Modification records
-- Opening Marker --

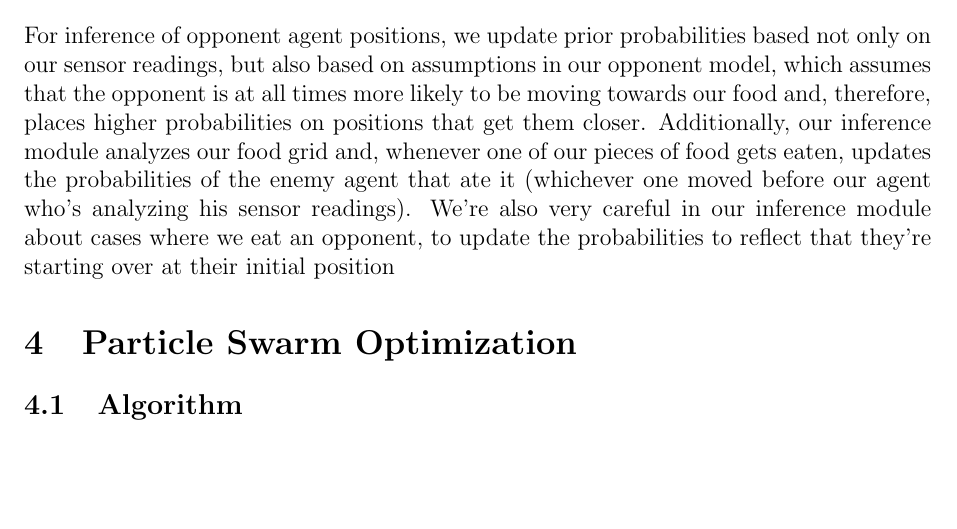
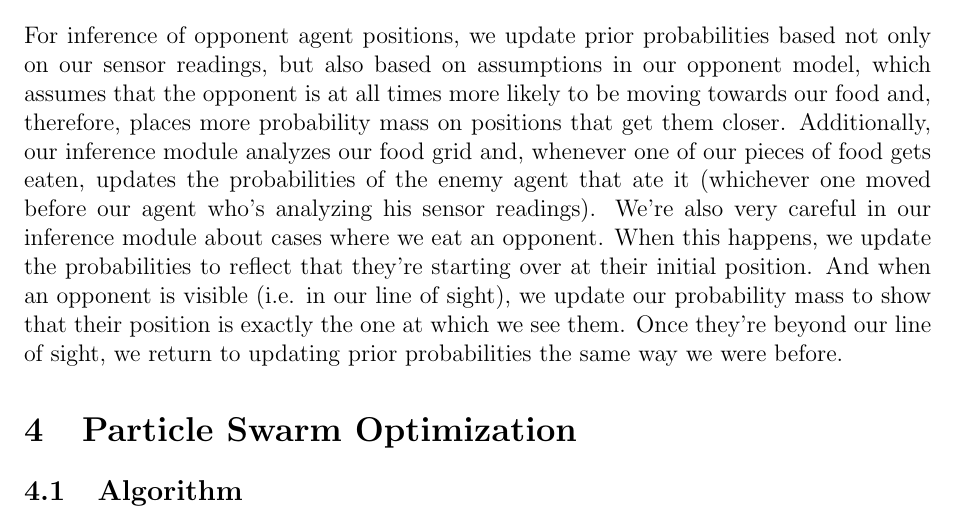
Before and after one commit to joostpieters/CS221, a LaTeX document (projectWriteup/paper.tex): part of page 2 of 3, cut so that both start at the same text, the shorter picture padded with empty space. Compiled offline with pdfLaTeX.

Commit message:
Slight edit to inference section of writeup

```diff
--- a/projectWriteup/paper.tex
+++ b/projectWriteup/paper.tex
@@ -76,7 +76,7 @@ knowledge effectively when presented with a new game.
 \subsection{Hold the Line}
 
 \section{Inference}
-For inference of opponent agent positions, we update prior probabilities based not only on our sensor readings, but also based on assumptions in our opponent model, which assumes that the opponent is at all times more likely to be moving towards our food and, therefore, places higher probabilities on positions that get them closer. Additionally, our inference module analyzes our food grid and, whenever one of our pieces of food gets eaten, updates the probabilities of the enemy agent that ate it (whichever one moved before our agent who's analyzing his sensor readings). We're also very careful in our inference module about cases where we eat an opponent, to update the probabilities to reflect that they're starting over at their initial position
+For inference of opponent agent positions, we update prior probabilities based not only on our sensor readings, but also based on assumptions in our opponent model, which assumes that the opponent is at all times more likely to be moving towards our food and, therefore, places more probability mass on positions that get them closer. Additionally, our inference module analyzes our food grid and, whenever one of our pieces of food gets eaten, updates the probabilities of the enemy agent that ate it (whichever one moved before our agent who's analyzing his sensor readings). We're also very careful in our inference module about cases where we eat an opponent. When this happens, we update the probabilities to reflect that they're starting over at their initial position. And when an opponent is visible (i.e. in our line of sight), we update our probability mass to show that their position is exactly the one at which we see them. Once they're beyond our line of sight, we return to updating prior probabilities the same way we were before.
 \section{Particle Swarm Optimization}
 \subsection{Algorithm}
 \subsection{Theoretical Justification}
```
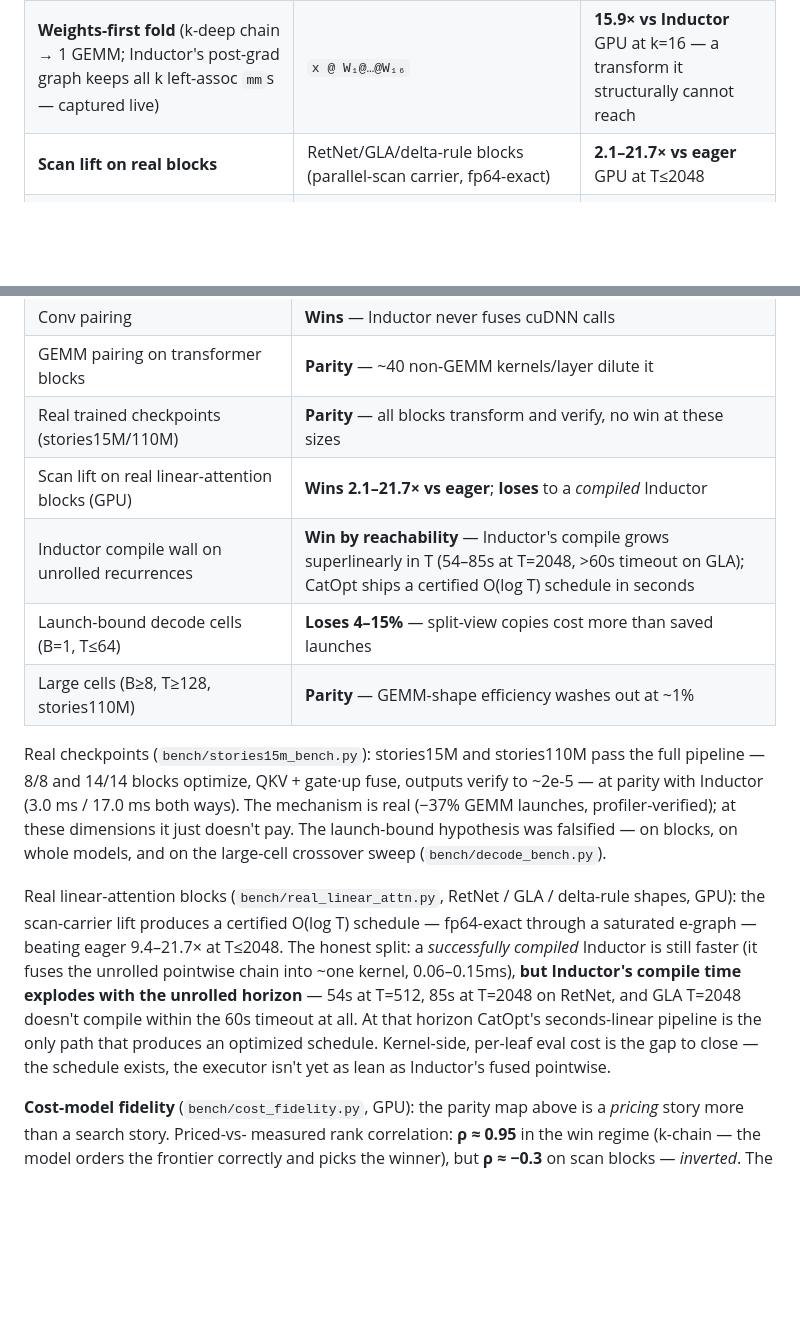
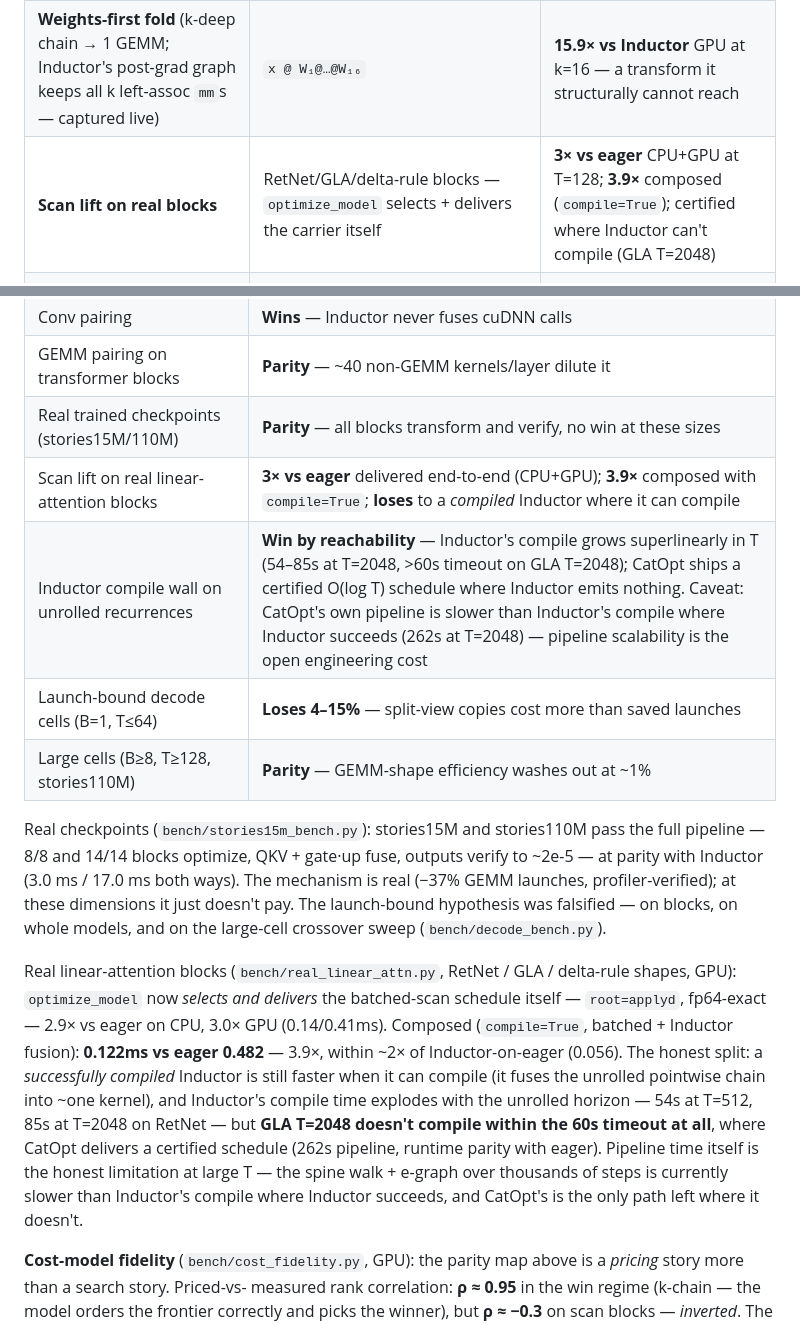
Before and after one commit to luisfuturist/catopt, a Markdown page: README.md, 2 parts joined by grey strips. GitHub-like rendering; blank space fills up the shorter version.

Commit message:
README: honest post-carrier-lift state
optimize_model now selects and delivers the batched scan itself
(root=applyd, fp64-exact, ~3x vs eager CPU+GPU; 3.9x composed with
compile=True).  Records the honest boundaries: Inductor still wins
runtime where it can compile, GLA T=2048 is the reachability case
where it can't, and CatOpt's own pipeline time at large T is the
open engineering cost.

Generated with [Devin](https://devin.ai)

Co-Authored-By: Devin <158243242+devin-ai-integration[bot]@users.noreply.github.com>

```diff
--- a/README.md
+++ b/README.md
@@ -47,7 +47,7 @@ RTX 2050, synced timing.
 | **FLOP reduction** (reassociation, weight merging, factorization) | DeepParallel b=4096 | **2.51×** GPU / **3.02×** CPU |
 | **Asymptotic reassociation** | LinearAttention `(QKᵀ)V → Q(KᵀV)`: O(T²d)→O(Td²) | **8.0×** at T=2048 |
 | **Weights-first fold** (k-deep chain → 1 GEMM; Inductor's post-grad graph keeps all k left-assoc `mm`s — captured live) | `x @ W₁@…@W₁₆` | **15.9× vs Inductor** GPU at k=16 — a transform it structurally cannot reach |
-| **Scan lift on real blocks** | RetNet/GLA/delta-rule blocks (parallel-scan carrier, fp64-exact) | **2.1–21.7× vs eager** GPU at T≤2048 |
+| **Scan lift on real blocks** | RetNet/GLA/delta-rule blocks — `optimize_model` selects + delivers the carrier itself | **3× vs eager** CPU+GPU at T=128; **3.9×** composed (`compile=True`); certified where Inductor can't compile (GLA T=2048) |
 | **Attention fold** | `softmax(masked_fill(qkᵀ·s)) @ v` → `sdpa(is_causal)` | **4.6×** vs eager, **2.5×** under Inductor (nanoGPT, T=2048) |
 | **Parallel-scan discovery** | LTI recurrence → balanced Blelloch tree | **6.3×** CUDA-graph, T=64 |
 | **Diagonal-affine scan** | Mamba-faithful `a⊙h + b⊙x` | **4.4×** CUDA-graph, T=64 |
@@ -127,8 +127,8 @@ The honest regime map, all measured:
 | Conv pairing | **Wins** — Inductor never fuses cuDNN calls |
 | GEMM pairing on transformer blocks | **Parity** — ~40 non-GEMM kernels/layer dilute it |
 | Real trained checkpoints (stories15M/110M) | **Parity** — all blocks transform and verify, no win at these sizes |
-| Scan lift on real linear-attention blocks (GPU) | **Wins 2.1–21.7× vs eager**; **loses** to a *compiled* Inductor |
-| Inductor compile wall on unrolled recurrences | **Win by reachability** — Inductor's compile grows superlinearly in T (54–85s at T=2048, >60s timeout on GLA); CatOpt ships a certified O(log T) schedule in seconds |
+| Scan lift on real linear-attention blocks | **3× vs eager** delivered end-to-end (CPU+GPU); **3.9×** composed with `compile=True`; **loses** to a *compiled* Inductor where it can compile |
+| Inductor compile wall on unrolled recurrences | **Win by reachability** — Inductor's compile grows superlinearly in T (54–85s at T=2048, >60s timeout on GLA T=2048); CatOpt ships a certified O(log T) schedule where Inductor emits nothing. Caveat: CatOpt's own pipeline is slower than Inductor's compile where Inductor succeeds (262s at T=2048) — pipeline scalability is the open engineering cost |
 | Launch-bound decode cells (B=1, T≤64) | **Loses 4–15%** — split-view copies cost more than saved launches |
 | Large cells (B≥8, T≥128, stories110M) | **Parity** — GEMM-shape efficiency washes out at ~1% |
 
@@ -141,17 +141,21 @@ launch-bound hypothesis was falsified — on blocks, on whole models,
 and on the large-cell crossover sweep (`bench/decode_bench.py`).
 
 Real linear-attention blocks (`bench/real_linear_attn.py`, RetNet /
-GLA / delta-rule shapes, GPU): the scan-carrier lift produces a
-certified O(log T) schedule — fp64-exact through a saturated e-graph —
-beating eager 9.4–21.7× at T≤2048. The honest split: a *successfully
-compiled* Inductor is still faster (it fuses the unrolled pointwise
-chain into ~one kernel, 0.06–0.15ms), **but Inductor's compile time
-explodes with the unrolled horizon** — 54s at T=512, 85s at T=2048 on
-RetNet, and GLA T=2048 doesn't compile within the 60s timeout at all.
-At that horizon CatOpt's seconds-linear pipeline is the only path that
-produces an optimized schedule. Kernel-side, per-leaf eval cost is the
-gap to close — the schedule exists, the executor isn't yet as lean as
-Inductor's fused pointwise.
+GLA / delta-rule shapes, GPU): `optimize_model` now *selects and
+delivers* the batched-scan schedule itself — `root=applyd`,
+fp64-exact — 2.9× vs eager on CPU, 3.0× GPU (0.14/0.41ms). Composed
+(`compile=True`, batched + Inductor fusion): **0.122ms vs eager
+0.482** — 3.9×, within ~2× of Inductor-on-eager (0.056). The honest
+split: a *successfully compiled* Inductor is still faster when it can
+compile (it fuses the unrolled pointwise chain into ~one kernel), and
+Inductor's compile time explodes with the unrolled horizon — 54s at
+T=512, 85s at T=2048 on RetNet — but **GLA T=2048 doesn't compile
+within the 60s timeout at all**, where CatOpt delivers a certified
+schedule (262s pipeline, runtime parity with eager). Pipeline time
+itself is the honest limitation at large T — the spine walk +
+e-graph over thousands of steps is currently slower than Inductor's
+compile where Inductor succeeds, and CatOpt's is the only path left
+where it doesn't.
 
 **Cost-model fidelity** (`bench/cost_fidelity.py`, GPU): the parity
 map above is a *pricing* story more than a search story. Priced-vs-
```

-- Closing Marker --

• _What you have to do_: Copy the entries exactly. Leave the pictures out.

• _Reply_:
Before and after one commit to joostpieters/CS221, a LaTeX document (projectWriteup/paper.tex): part of page 2 of 3, cut so that both start at the same text, the shorter picture padded with empty space. Compiled offline with pdfLaTeX.

Commit message:
Slight edit to inference section of writeup

```diff
--- a/projectWriteup/paper.tex
+++ b/projectWriteup/paper.tex
@@ -76,7 +76,7 @@ knowledge effectively when presented with a new game.
 \subsection{Hold the Line}
 
 \section{Inference}
-For inference of opponent agent positions, we update prior probabilities based not only on our sensor readings, but also based on assumptions in our opponent model, which assumes that the opponent is at all times more likely to be moving towards our food and, therefore, places higher probabilities on positions that get them closer. Additionally, our inference module analyzes our food grid and, whenever one of our pieces of food gets eaten, updates the probabilities of the enemy agent that ate it (whichever one moved before our agent who's analyzing his sensor readings). We're also very careful in our inference module about cases where we eat an opponent, to update the probabilities to reflect that they're starting over at their initial position
+For inference of opponent agent positions, we update prior probabilities based not only on our sensor readings, but also based on assumptions in our opponent model, which assumes that the opponent is at all times more likely to be moving towards our food and, therefore, places more probability mass on positions that get them closer. Additionally, our inference module analyzes our food grid and, whenever one of our pieces of food gets eaten, updates the probabilities of the enemy agent that ate it (whichever one moved before our agent who's analyzing his sensor readings). We're also very careful in our inference module about cases where we eat an opponent. When this happens, we update the probabilities to reflect that they're starting over at their initial position. And when an opponent is visible (i.e. in our line of sight), we update our probability mass to show that their position is exactly the one at which we see them. Once they're beyond our line of sight, we return to updating prior probabilities the same way we were before.
 \section{Particle Swarm Optimization}
 \subsection{Algorithm}
 \subsection{Theoretical Justification}
```
Before and after one commit to luisfuturist/catopt, a Markdown page: README.md, 2 parts joined by grey strips. GitHub-like rendering; blank space fills up the shorter version.

Commit message:
README: honest post-carrier-lift state
optimize_model now selects and delivers the batched scan itself
(root=applyd, fp64-exact, ~3x vs eager CPU+GPU; 3.9x composed with
compile=True).  Records the honest boundaries: Inductor still wins
runtime where it can compile, GLA T=2048 is the reachability case
where it can't, and CatOpt's own pipeline time at large T is the
open engineering cost.

Generated with [Devin](https://devin.ai)

Co-Authored-By: Devin <158243242+devin-ai-integration[bot]@users.noreply.github.com>

```diff
--- a/README.md
+++ b/README.md
@@ -47,7 +47,7 @@ RTX 2050, synced timing.
 | **FLOP reduction** (reassociation, weight merging, factorization) | DeepParallel b=4096 | **2.51×** GPU / **3.02×** CPU |
 | **Asymptotic reassociation** | LinearAttention `(QKᵀ)V → Q(KᵀV)`: O(T²d)→O(Td²) | **8.0×** at T=2048 |
 | **Weights-first fold** (k-deep chain → 1 GEMM; Inductor's post-grad graph keeps all k left-assoc `mm`s — captured live) | `x @ W₁@…@W₁₆` | **15.9× vs Inductor** GPU at k=16 — a transform it structurally cannot reach |
-| **Scan lift on real blocks** | RetNet/GLA/delta-rule blocks (parallel-scan carrier, fp64-exact) | **2.1–21.7× vs eager** GPU at T≤2048 |
+| **Scan lift on real blocks** | RetNet/GLA/delta-rule blocks — `optimize_model` selects + delivers the carrier itself | **3× vs eager** CPU+GPU at T=128; **3.9×** composed (`compile=True`); certified where Inductor can't compile (GLA T=2048) |
 | **Attention fold** | `softmax(masked_fill(qkᵀ·s)) @ v` → `sdpa(is_causal)` | **4.6×** vs eager, **2.5×** under Inductor (nanoGPT, T=2048) |
 | **Parallel-scan discovery** | LTI recurrence → balanced Blelloch tree | **6.3×** CUDA-graph, T=64 |
 | **Diagonal-affine scan** | Mamba-faithful `a⊙h + b⊙x` | **4.4×** CUDA-graph, T=64 |
@@ -127,8 +127,8 @@ The honest regime map, all measured:
 | Conv pairing | **Wins** — Inductor never fuses cuDNN calls |
 | GEMM pairing on transformer blocks | **Parity** — ~40 non-GEMM kernels/layer dilute it |
 | Real trained checkpoints (stories15M/110M) | **Parity** — all blocks transform and verify, no win at these sizes |
-| Scan lift on real linear-attention blocks (GPU) | **Wins 2.1–21.7× vs eager**; **loses** to a *compiled* Inductor |
-| Inductor compile wall on unrolled recurrences | **Win by reachability** — Inductor's compile grows superlinearly in T (54–85s at T=2048, >60s timeout on GLA); CatOpt ships a certified O(log T) schedule in seconds |
+| Scan lift on real linear-attention blocks | **3× vs eager** delivered end-to-end (CPU+GPU); **3.9×** composed with `compile=True`; **loses** to a *compiled* Inductor where it can compile |
+| Inductor compile wall on unrolled recurrences | **Win by reachability** — Inductor's compile grows superlinearly in T (54–85s at T=2048, >60s timeout on GLA T=2048); CatOpt ships a certified O(log T) schedule where Inductor emits nothing. Caveat: CatOpt's own pipeline is slower than Inductor's compile where Inductor succeeds (262s at T=2048) — pipeline scalability is the open engineering cost |
 | Launch-bound decode cells (B=1, T≤64) | **Loses 4–15%** — split-view copies cost more than saved launches |
 | Large cells (B≥8, T≥128, stories110M) | **Parity** — GEMM-shape efficiency washes out at ~1% |
 
@@ -141,17 +141,21 @@ launch-bound hypothesis was falsified — on blocks, on whole models,
 and on the large-cell crossover sweep (`bench/decode_bench.py`).
 
 Real linear-attention blocks (`bench/real_linear_attn.py`, RetNet /
-GLA / delta-rule shapes, GPU): the scan-carrier lift produces a
-certified O(log T) schedule — fp64-exact through a saturated e-graph —
-beating eager 9.4–21.7× at T≤2048. The honest split: a *successfully
-compiled* Inductor is still faster (it fuses the unrolled pointwise
-chain into ~one kernel, 0.06–0.15ms), **but Inductor's compile time
-explodes with the unrolled horizon** — 54s at T=512, 85s at T=2048 on
-RetNet, and GLA T=2048 doesn't compile within the 60s timeout at all.
-At that horizon CatOpt's seconds-linear pipeline is the only path that
-produces an optimized schedule. Kernel-side, per-leaf eval cost is the
-gap to close — the schedule exists, the executor isn't yet as lean as
-Inductor's fused pointwise.
+GLA / delta-rule shapes, GPU): `optimize_model` now *selects and
+delivers* the batched-scan schedule itself — `root=applyd`,
+fp64-exact — 2.9× vs eager on CPU, 3.0× GPU (0.14/0.41ms). Composed
+(`compile=True`, batched + Inductor fusion): **0.122ms vs eager
+0.482** — 3.9×, within ~2× of Inductor-on-eager (0.056). The honest
+split: a *successfully compiled* Inductor is still faster when it can
+compile (it fuses the unrolled pointwise chain into ~one kernel), and
+Inductor's compile time explodes with the unrolled horizon — 54s at
+T=512, 85s at T=2048 on RetNet — but **GLA T=2048 doesn't compile
+within the 60s timeout at all**, where CatOpt delivers a certified
+schedule (262s pipeline, runtime parity with eager). Pipeline time
+itself is the honest limitation at large T — the spine walk +
+e-graph over thousands of steps is currently slower than Inductor's
+compile where Inductor succeeds, and CatOpt's is the only path left
+where it doesn't.
 
 **Cost-model fidelity** (`bench/cost_fidelity.py`, GPU): the parity
 map above is a *pricing* story more than a search story. Priced-vs-
```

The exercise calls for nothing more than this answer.